through electrodes placed on the scalp,” he explains. “The current flows into the brain through the left hemisphere to stimulate brain cells, and moves out through the right, having the opposite effect and inhibiting brain activity.” Study participants receive a baseline language assessment, and an optional MRI. Then over a five-day period, they receive speech therapy along with tDCS, or placebo stimulation. At the end of their five sessions, participants undergo another language assessment. Dr. Turkeltaub hopes to enroll 100 patients during the next three years—and ultimately test the procedure through a multi-center clinical trial. He is also testing the value of transcranial magnetic stimulation (TMS) to inhibit the right hemisphere of the brain and improve language function in people with aphasia. In this study, Dr. Turkeltaub is evaluating TMS in people with differing locations of left hemisphere damage to determine if the technique is more beneficial for one subset of people with aphasia over another. “Our ultimate goal is to fine tune therapy, to provide the therapy that will produce the best result for each person,” Dr. Turkeltaub adds.

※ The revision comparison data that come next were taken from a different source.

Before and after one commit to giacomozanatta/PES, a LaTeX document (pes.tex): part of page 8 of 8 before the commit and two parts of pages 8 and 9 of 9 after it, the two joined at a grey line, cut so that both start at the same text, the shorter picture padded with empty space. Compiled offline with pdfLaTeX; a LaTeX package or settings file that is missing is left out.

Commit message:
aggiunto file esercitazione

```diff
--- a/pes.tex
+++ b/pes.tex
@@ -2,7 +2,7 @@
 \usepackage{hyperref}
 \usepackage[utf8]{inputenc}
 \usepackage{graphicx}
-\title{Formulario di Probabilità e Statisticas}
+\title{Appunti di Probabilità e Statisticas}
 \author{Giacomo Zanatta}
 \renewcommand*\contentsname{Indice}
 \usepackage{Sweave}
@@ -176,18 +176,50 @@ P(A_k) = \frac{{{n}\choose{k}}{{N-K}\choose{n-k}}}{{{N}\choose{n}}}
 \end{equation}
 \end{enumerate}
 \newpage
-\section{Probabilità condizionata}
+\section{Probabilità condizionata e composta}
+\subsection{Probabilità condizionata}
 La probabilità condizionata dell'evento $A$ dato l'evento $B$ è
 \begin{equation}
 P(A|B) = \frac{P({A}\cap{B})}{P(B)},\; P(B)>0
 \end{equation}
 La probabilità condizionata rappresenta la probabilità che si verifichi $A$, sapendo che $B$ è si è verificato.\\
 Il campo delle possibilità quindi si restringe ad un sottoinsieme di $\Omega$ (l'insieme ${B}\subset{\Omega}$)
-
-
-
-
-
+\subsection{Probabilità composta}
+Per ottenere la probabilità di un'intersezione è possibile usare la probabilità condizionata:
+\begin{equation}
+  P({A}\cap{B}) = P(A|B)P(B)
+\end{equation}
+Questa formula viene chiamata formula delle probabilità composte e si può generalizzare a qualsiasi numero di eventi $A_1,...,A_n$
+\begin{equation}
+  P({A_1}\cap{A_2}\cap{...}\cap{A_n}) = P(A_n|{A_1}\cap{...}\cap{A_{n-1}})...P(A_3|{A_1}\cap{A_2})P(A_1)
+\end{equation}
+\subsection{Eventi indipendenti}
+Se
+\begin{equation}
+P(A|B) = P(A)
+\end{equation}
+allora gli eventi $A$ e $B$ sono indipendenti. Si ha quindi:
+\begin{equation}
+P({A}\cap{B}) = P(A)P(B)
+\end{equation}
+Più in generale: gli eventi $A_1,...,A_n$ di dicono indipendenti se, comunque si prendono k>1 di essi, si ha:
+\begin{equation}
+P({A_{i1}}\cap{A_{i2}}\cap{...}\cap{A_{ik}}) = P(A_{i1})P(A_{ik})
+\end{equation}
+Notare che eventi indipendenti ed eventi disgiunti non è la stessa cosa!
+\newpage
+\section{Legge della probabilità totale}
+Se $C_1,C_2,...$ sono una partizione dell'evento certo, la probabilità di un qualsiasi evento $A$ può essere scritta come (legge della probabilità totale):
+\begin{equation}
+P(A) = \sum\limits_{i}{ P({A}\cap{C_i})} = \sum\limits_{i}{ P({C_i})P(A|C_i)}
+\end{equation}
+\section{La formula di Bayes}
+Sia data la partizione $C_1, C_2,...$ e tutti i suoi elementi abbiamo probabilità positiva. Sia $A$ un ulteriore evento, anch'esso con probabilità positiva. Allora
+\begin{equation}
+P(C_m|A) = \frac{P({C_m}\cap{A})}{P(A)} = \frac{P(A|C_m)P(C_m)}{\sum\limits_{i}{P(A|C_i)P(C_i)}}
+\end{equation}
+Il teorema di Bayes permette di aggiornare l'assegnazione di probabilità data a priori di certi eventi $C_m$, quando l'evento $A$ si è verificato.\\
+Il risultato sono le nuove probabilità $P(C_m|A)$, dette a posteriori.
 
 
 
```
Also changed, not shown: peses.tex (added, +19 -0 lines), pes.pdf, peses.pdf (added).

Additional MedStar NRH Aphasia Services MedStar NRH Aphasia Mentorship Program matches people living with aphasia with volunteer mentors who have been through the same experience and now have excellent communication skills. Motor Speech Group utilizes therapies based on the latest research on motor learning for individuals with apraxia of speech, a condition that affects the motor planning abilities required for speech. Dysarthria Group focuses on techniques to improve voice and speech for individuals with dysarthria, a condition in which the muscles of the mouth and face become weak, move slowly, or don’t move at all, causing distorted speech. Augmentative and Alternative Communication Clinic provides assessment of appropriate augmentative and alternative (AAC) communication devices, including computer applications with speech output and mobile phone apps.

A one-of-a-kind Aphasia Mentorship Program matches people living with aphasia with volunteers who have had the same experience and now have excellent communication skills.

Support Groups provide support for stroke survivors, family and friends. The newly formed Spanish-Language Stroke Support Group provides education and support for stroke survivors and their caregivers whose primary language is Spanish. To refer a patient for evaluation by the MedStar NRH Aphasia Clinic or for more information about services, call 202-877-1440.

New Dimensions • Fall 2012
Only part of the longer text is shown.